▸ ASSIGNMENT: With spelling and spacing unchanged, write out each line of the material.

⟨

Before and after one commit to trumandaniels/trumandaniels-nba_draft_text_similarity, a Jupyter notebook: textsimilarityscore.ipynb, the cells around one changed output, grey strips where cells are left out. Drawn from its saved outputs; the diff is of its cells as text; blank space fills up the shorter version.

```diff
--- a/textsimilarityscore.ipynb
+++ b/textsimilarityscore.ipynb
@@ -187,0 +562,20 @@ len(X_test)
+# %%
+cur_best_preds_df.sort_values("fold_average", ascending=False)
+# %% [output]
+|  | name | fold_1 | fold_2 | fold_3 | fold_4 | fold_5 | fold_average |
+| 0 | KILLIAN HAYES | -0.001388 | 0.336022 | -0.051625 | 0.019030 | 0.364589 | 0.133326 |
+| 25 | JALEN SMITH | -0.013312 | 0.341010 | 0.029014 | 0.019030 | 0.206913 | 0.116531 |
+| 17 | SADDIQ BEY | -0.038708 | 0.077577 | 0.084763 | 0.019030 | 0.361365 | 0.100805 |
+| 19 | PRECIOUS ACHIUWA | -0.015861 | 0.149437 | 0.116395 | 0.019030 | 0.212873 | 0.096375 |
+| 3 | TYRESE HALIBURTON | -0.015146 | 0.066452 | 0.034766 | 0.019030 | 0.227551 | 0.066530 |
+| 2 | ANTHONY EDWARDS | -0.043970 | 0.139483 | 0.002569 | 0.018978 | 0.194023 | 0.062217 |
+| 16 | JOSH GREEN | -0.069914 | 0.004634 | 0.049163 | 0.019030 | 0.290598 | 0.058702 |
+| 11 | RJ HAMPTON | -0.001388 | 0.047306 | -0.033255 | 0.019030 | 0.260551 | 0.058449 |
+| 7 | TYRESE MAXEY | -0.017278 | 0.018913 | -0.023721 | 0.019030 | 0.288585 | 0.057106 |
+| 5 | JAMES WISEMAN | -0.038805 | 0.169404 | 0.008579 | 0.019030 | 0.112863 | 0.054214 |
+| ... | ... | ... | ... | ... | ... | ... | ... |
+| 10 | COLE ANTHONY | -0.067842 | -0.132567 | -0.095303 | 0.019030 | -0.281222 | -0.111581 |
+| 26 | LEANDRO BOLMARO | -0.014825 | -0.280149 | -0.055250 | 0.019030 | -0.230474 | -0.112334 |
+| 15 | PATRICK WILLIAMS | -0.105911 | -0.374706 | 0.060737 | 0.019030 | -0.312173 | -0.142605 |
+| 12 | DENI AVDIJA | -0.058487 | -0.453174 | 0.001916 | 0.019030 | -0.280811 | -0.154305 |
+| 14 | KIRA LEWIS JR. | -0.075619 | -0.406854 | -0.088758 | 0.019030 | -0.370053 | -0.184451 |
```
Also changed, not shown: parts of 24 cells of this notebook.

⟩

▸ WRITTEN SOLUTION:
Before and after one commit to trumandaniels/trumandaniels-nba_draft_text_similarity, a Jupyter notebook: textsimilarityscore.ipynb, the cells around one changed output, grey strips where cells are left out. Drawn from its saved outputs; the diff is of its cells as text; blank space fills up the shorter version.

```diff
--- a/textsimilarityscore.ipynb
+++ b/textsimilarityscore.ipynb
@@ -187,0 +562,20 @@ len(X_test)
+# %%
+cur_best_preds_df.sort_values("fold_average", ascending=False)
+# %% [output]
+|  | name | fold_1 | fold_2 | fold_3 | fold_4 | fold_5 | fold_average |
+| 0 | KILLIAN HAYES | -0.001388 | 0.336022 | -0.051625 | 0.019030 | 0.364589 | 0.133326 |
+| 25 | JALEN SMITH | -0.013312 | 0.341010 | 0.029014 | 0.019030 | 0.206913 | 0.116531 |
+| 17 | SADDIQ BEY | -0.038708 | 0.077577 | 0.084763 | 0.019030 | 0.361365 | 0.100805 |
+| 19 | PRECIOUS ACHIUWA | -0.015861 | 0.149437 | 0.116395 | 0.019030 | 0.212873 | 0.096375 |
+| 3 | TYRESE HALIBURTON | -0.015146 | 0.066452 | 0.034766 | 0.019030 | 0.227551 | 0.066530 |
+| 2 | ANTHONY EDWARDS | -0.043970 | 0.139483 | 0.002569 | 0.018978 | 0.194023 | 0.062217 |
+| 16 | JOSH GREEN | -0.069914 | 0.004634 | 0.049163 | 0.019030 | 0.290598 | 0.058702 |
+| 11 | RJ HAMPTON | -0.001388 | 0.047306 | -0.033255 | 0.019030 | 0.260551 | 0.058449 |
+| 7 | TYRESE MAXEY | -0.017278 | 0.018913 | -0.023721 | 0.019030 | 0.288585 | 0.057106 |
+| 5 | JAMES WISEMAN | -0.038805 | 0.169404 | 0.008579 | 0.019030 | 0.112863 | 0.054214 |
+| ... | ... | ... | ... | ... | ... | ... | ... |
+| 10 | COLE ANTHONY | -0.067842 | -0.132567 | -0.095303 | 0.019030 | -0.281222 | -0.111581 |
+| 26 | LEANDRO BOLMARO | -0.014825 | -0.280149 | -0.055250 | 0.019030 | -0.230474 | -0.112334 |
+| 15 | PATRICK WILLIAMS | -0.105911 | -0.374706 | 0.060737 | 0.019030 | -0.312173 | -0.142605 |
+| 12 | DENI AVDIJA | -0.058487 | -0.453174 | 0.001916 | 0.019030 | -0.280811 | -0.154305 |
+| 14 | KIRA LEWIS JR. | -0.075619 | -0.406854 | -0.088758 | 0.019030 | -0.370053 | -0.184451 |
```
Also changed, not shown: parts of 24 cells of this notebook.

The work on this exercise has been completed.